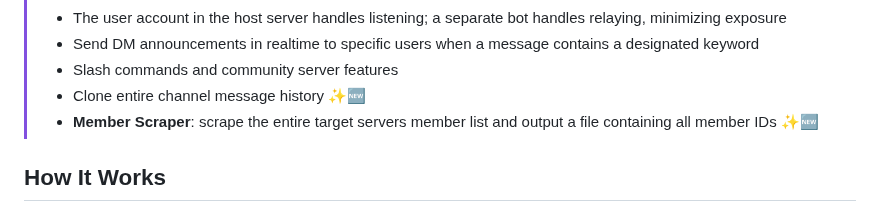
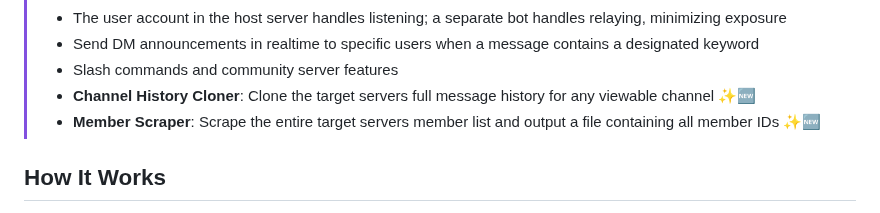
Before and after one commit to fruvs/Copycord, a Markdown page: README.md, the part around the change. GitHub-like rendering.

```diff
--- a/README.md
+++ b/README.md
@@ -18,8 +18,8 @@ _Love this project? Give it a ⭐️ and let others know!_
 > - The user account in the host server handles listening; a separate bot handles relaying, minimizing exposure
 > - Send DM announcements in realtime to specific users when a message contains a designated keyword
 > - Slash commands and community server features
-> - Clone entire channel message history ✨🆕
-> - **Member Scraper**: scrape the entire target servers member list and output a file containing all member IDs ✨🆕
+> - **Channel History Cloner**: Clone the target servers full message history for any viewable channel ✨🆕
+> - **Member Scraper**: Scrape the entire target servers member list and output a file containing all member IDs ✨🆕
 
 
 ## How It Works
```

### [Description of the task]
In your copy, please omit the pictures and print every line of the records exactly.

### [Answer below]
Before and after one commit to fruvs/Copycord, a Markdown page: README.md, the part around the change. GitHub-like rendering.

```diff
--- a/README.md
+++ b/README.md
@@ -18,8 +18,8 @@ _Love this project? Give it a ⭐️ and let others know!_
 > - The user account in the host server handles listening; a separate bot handles relaying, minimizing exposure
 > - Send DM announcements in realtime to specific users when a message contains a designated keyword
 > - Slash commands and community server features
-> - Clone entire channel message history ✨🆕
-> - **Member Scraper**: scrape the entire target servers member list and output a file containing all member IDs ✨🆕
+> - **Channel History Cloner**: Clone the target servers full message history for any viewable channel ✨🆕
+> - **Member Scraper**: Scrape the entire target servers member list and output a file containing all member IDs ✨🆕
 
 
 ## How It Works
```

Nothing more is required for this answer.